**AVAILABLE DATA**

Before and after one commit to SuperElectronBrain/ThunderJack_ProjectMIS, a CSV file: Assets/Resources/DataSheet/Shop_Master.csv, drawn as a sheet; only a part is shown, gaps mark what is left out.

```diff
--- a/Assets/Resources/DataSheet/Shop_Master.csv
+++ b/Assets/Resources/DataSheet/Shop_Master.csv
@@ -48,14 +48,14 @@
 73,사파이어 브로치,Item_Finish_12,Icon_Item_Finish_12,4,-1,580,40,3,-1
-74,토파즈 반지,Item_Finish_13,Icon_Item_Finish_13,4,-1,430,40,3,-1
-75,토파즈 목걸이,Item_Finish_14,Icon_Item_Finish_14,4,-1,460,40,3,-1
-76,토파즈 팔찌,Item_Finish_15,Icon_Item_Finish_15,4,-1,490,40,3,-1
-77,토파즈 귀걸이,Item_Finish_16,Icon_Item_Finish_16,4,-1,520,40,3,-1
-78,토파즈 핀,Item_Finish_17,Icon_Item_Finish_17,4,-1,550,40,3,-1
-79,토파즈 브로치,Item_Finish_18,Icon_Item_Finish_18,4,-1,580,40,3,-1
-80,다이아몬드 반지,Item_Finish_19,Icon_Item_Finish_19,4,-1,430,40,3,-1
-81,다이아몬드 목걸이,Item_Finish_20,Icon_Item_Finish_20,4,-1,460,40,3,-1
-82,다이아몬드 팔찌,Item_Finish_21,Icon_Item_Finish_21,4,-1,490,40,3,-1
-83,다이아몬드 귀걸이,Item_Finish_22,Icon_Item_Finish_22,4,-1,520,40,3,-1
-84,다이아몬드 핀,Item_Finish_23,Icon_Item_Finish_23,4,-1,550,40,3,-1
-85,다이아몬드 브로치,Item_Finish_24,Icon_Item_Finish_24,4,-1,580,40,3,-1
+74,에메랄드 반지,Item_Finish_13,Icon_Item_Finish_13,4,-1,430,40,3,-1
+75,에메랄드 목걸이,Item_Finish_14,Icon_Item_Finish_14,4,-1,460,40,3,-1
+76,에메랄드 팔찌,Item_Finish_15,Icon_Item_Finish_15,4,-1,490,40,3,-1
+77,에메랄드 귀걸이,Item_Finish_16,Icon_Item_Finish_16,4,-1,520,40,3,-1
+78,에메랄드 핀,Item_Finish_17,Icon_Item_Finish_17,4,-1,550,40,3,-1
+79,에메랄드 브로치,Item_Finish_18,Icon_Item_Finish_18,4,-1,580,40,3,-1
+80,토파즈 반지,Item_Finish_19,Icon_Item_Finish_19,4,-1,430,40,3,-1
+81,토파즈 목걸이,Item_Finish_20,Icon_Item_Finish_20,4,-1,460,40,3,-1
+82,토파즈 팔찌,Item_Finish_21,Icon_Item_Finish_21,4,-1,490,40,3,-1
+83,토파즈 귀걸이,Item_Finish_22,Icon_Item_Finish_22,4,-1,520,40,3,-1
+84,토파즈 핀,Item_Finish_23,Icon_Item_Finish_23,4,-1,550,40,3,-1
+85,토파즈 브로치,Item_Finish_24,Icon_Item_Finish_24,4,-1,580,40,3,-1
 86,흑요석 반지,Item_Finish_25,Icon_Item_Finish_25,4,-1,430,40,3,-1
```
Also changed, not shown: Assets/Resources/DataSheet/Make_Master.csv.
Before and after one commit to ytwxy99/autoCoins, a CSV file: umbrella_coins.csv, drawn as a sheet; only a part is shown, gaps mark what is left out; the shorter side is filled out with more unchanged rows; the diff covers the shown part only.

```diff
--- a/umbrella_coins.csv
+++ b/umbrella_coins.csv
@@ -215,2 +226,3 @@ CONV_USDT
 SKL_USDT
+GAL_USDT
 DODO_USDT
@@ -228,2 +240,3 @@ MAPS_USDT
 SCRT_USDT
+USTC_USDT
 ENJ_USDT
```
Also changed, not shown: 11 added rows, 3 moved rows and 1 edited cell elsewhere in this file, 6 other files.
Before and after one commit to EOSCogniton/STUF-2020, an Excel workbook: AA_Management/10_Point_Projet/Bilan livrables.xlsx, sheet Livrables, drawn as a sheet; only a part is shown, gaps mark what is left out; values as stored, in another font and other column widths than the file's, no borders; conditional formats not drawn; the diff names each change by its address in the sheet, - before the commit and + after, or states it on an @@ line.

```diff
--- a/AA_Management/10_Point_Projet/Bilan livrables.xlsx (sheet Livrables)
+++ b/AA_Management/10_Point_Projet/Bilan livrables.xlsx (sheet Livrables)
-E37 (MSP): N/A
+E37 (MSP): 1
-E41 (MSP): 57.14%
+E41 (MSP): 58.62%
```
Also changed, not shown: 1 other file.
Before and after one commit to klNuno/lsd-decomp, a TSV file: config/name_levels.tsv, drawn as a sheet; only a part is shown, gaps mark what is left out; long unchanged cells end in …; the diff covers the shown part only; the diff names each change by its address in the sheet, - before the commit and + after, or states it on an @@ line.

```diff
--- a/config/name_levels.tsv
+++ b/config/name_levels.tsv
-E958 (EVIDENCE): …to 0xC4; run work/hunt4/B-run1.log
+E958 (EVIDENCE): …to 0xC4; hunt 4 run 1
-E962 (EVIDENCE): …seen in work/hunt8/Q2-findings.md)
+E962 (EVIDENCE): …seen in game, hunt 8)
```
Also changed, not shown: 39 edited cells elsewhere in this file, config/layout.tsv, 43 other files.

**PROMPT**
Search the preceding listing for "Also", then copy every line that holds it.

**PROBLEM SOLUTION**
Also changed, not shown: Assets/Resources/DataSheet/Make_Master.csv.
Also changed, not shown: 11 added rows, 3 moved rows and 1 edited cell elsewhere in this file, 6 other files.
Also changed, not shown: 1 other file.
Also changed, not shown: 39 edited cells elsewhere in this file, config/layout.tsv, 43 other files.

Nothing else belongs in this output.